Meteorologists are predicting extremely cold temperatures in the coming days, and that could mean danger for area crops.
Temperatures are expected to be in the teens Monday, and now farmers are hoping they don't loose their entire crop to frostbite.
Larry O'Neal of Matthews' Farm in Thomas County worries that low temperatures will hurt his crops.
"If the temperature gets down to 16 and stays at 16 for a while and if there's a heavy frost in the morning, collards will yellow and we won't be able to ship them," O'Neal said.
A few yellowed leaves are the only damages left from the previous frost.
Victor Matthews, co-owner of Matthews' Farm, has worries too.
"We haven't had any major damage this year, just some setbacks, but the temperatures haven't been as cold as it is predicted to be tonight," said Matthews.
Matthews said the trees surrounding the field should provide some protection, but it may not be enough.
"It could be devastating for us. There are hundreds of acres at risk tonight."
If the greens freeze, it will take two months for them to re-grow, leaving the Matthews’ with no product to sell. They will be out of business until a new set of crops are harvested.
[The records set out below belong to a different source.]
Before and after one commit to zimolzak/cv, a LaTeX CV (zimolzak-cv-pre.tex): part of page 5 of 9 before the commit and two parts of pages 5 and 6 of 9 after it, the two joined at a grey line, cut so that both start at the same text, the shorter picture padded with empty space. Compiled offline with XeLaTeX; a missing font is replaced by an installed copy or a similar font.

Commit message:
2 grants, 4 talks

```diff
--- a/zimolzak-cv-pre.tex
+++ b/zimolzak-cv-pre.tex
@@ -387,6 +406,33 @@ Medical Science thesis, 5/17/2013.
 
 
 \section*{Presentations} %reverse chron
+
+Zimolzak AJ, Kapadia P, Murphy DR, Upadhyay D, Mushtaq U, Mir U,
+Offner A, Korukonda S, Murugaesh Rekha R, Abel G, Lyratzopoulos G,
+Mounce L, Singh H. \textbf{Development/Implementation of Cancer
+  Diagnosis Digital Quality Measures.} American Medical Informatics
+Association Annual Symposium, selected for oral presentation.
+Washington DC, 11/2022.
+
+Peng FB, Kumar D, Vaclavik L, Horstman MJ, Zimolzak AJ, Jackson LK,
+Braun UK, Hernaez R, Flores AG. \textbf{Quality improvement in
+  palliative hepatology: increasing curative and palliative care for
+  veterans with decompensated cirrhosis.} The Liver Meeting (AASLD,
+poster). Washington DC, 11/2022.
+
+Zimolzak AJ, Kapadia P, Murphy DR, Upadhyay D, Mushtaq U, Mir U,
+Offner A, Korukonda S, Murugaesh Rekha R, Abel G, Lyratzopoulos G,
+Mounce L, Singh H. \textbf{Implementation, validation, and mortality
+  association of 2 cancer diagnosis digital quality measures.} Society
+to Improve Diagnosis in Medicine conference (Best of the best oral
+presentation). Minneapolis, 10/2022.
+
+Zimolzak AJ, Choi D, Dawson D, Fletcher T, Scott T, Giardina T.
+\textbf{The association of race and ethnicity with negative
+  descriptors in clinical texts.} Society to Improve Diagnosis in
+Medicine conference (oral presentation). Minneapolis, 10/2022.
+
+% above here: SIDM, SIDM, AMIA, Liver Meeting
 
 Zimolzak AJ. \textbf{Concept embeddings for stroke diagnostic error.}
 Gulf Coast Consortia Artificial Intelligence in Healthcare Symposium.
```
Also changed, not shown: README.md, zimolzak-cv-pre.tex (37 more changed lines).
This is prime growing season for greens. Matthews' Farm says they usually start selling in November and continue through May.
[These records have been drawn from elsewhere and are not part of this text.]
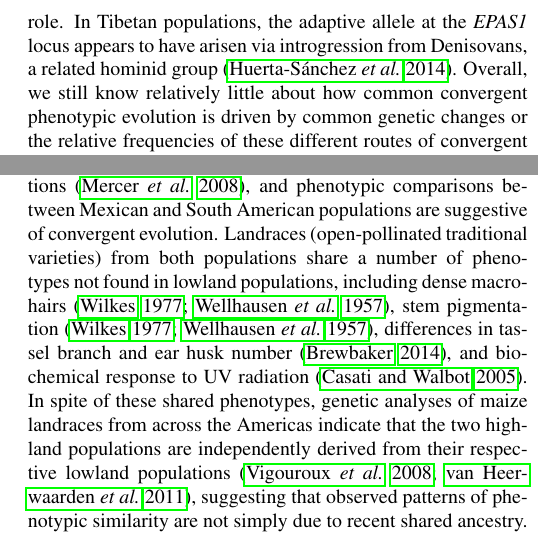
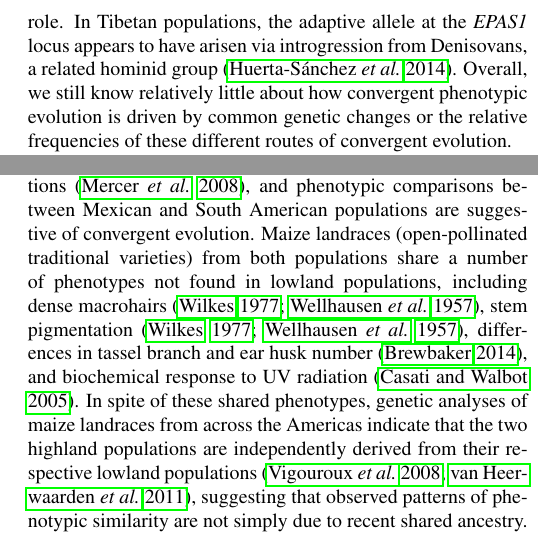
Before and after one commit to lepisorus/hilo_paper, a LaTeX document (HighLow.tex, which reads intro.tex): two parts of the columns of page 2 of 25, joined at a grey line, cut so that both start at the same text. Compiled offline with pdfLaTeX.

Commit message:
edits to intro

```diff
--- a/intro.tex
+++ b/intro.tex
@@ -16,7 +16,7 @@ Not all convergent phenotypic evolution is the result of convergent evolution at
 Recent studies of adaptation to high elevation in humans, for example, reveal that the genes involved in highland adaptation are largely distinct among Tibetan, Andean and Ethiopian populations \cite[]{Bigham_2010_20838600,Scheinfeldt_2012_22264333,Alkorta-Aranburu_2012_23236293}.
 While observations of independent origin may be due to a complex genetic architecture or standing genetic variation, introgression from related populations may also play a role.
 In Tibetan populations, the adaptive allele at the \emph{EPAS1} locus appears to have arisen via introgression from Denisovans, a related hominid group \cite[]{huerta2014altitude}.
-Overall, we still know relatively little about how common convergent phenotypic evolution is driven by common genetic changes or the relative frequencies of these different routes of convergent evolution.
+Overall, we still know relatively little about how convergent phenotypic evolution is driven by common genetic changes or the relative frequencies of these different routes of convergent evolution.
 
 The adaptation of maize to high elevation environments (\emph{Zea mays} ssp. \emph{mays}) provides an excellent opportunity to investigate the molecular basis of convergent evolution.
 Maize was domesticated from the wild teosinte \emph{Zea mays} ssp. \emph{parviglumis} (hereafter \emph{parviglumis}) in the lowlands of southwest Mexico $\sim$9,000 years before present (BP) \cite[]{Matsuoka_2002_11983901,Piperno_2009_19307570,vanHeerwaarden_2011_21189301}.
@@ -25,7 +25,7 @@ years later \cite[]{Perry_2006_16511492,Grobman_2012_22307642}.
 The transition from lowland to highland habitats spanned similar environmental gradients in Mexico and South America (Figure~\ref{supp:colfreq}) and presented a host of novel challenges that often accompany highland adaptation including reduced temperature, increased ultraviolet radiation, and reduced partial pressure of atmospheric gases \cite[]{Korner_2007_17988759}.
 
 Common garden experiments in Mexico reveal that highland maize has successfully adapted to high elevation conditions \cite[]{Mercer2008}, and phenotypic comparisons between Mexican and South American populations are suggestive of convergent evolution.
-Landraces (open-pollinated traditional varieties) from both populations share a number of phenotypes not found in lowland populations, including dense macrohairs \cite[]{Wilkes_1977,Wellhausen1957:book}, stem pigmentation \cite[]{Wilkes_1977,Wellhausen1957:book}, differences in tassel branch and ear husk number \cite[]{brewbaker2014diversity}, and biochemical response to UV radiation \cite[]{Casati2005}.
+Maize landraces (open-pollinated traditional varieties) from both populations share a number of phenotypes not found in lowland populations, including dense macrohairs \cite[]{Wilkes_1977,Wellhausen1957:book}, stem pigmentation \cite[]{Wilkes_1977,Wellhausen1957:book}, differences in tassel branch and ear husk number \cite[]{brewbaker2014diversity}, and biochemical response to UV radiation \cite[]{Casati2005}.
 In spite of these shared phenotypes, genetic analyses of maize landraces from across the Americas indicate that the two highland populations are independently derived from their respective lowland populations \cite[]{Vigouroux_2008_21632329, vanHeerwaarden_2011_21189301}, suggesting that observed patterns of phenotypic similarity are not simply due to recent shared ancestry.
 
 In addition to convergent evolution between maize landraces, a number of lines of evidence suggest convergent evolution in the related wild teosintes.
```
Also changed, not shown: HighLow.pdf, intro.tex (4 more changed lines), 2 other files.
Viewers with disabilities can get assistance accessing this station's FCC Public Inspection File by contacting the station with the information listed below. Questions or concerns relating to the accessibility of the FCC's online public file system should be directed to the FCC at 888-225-5322, 888-835-5322 (TTY), or firstname.lastname@example.org.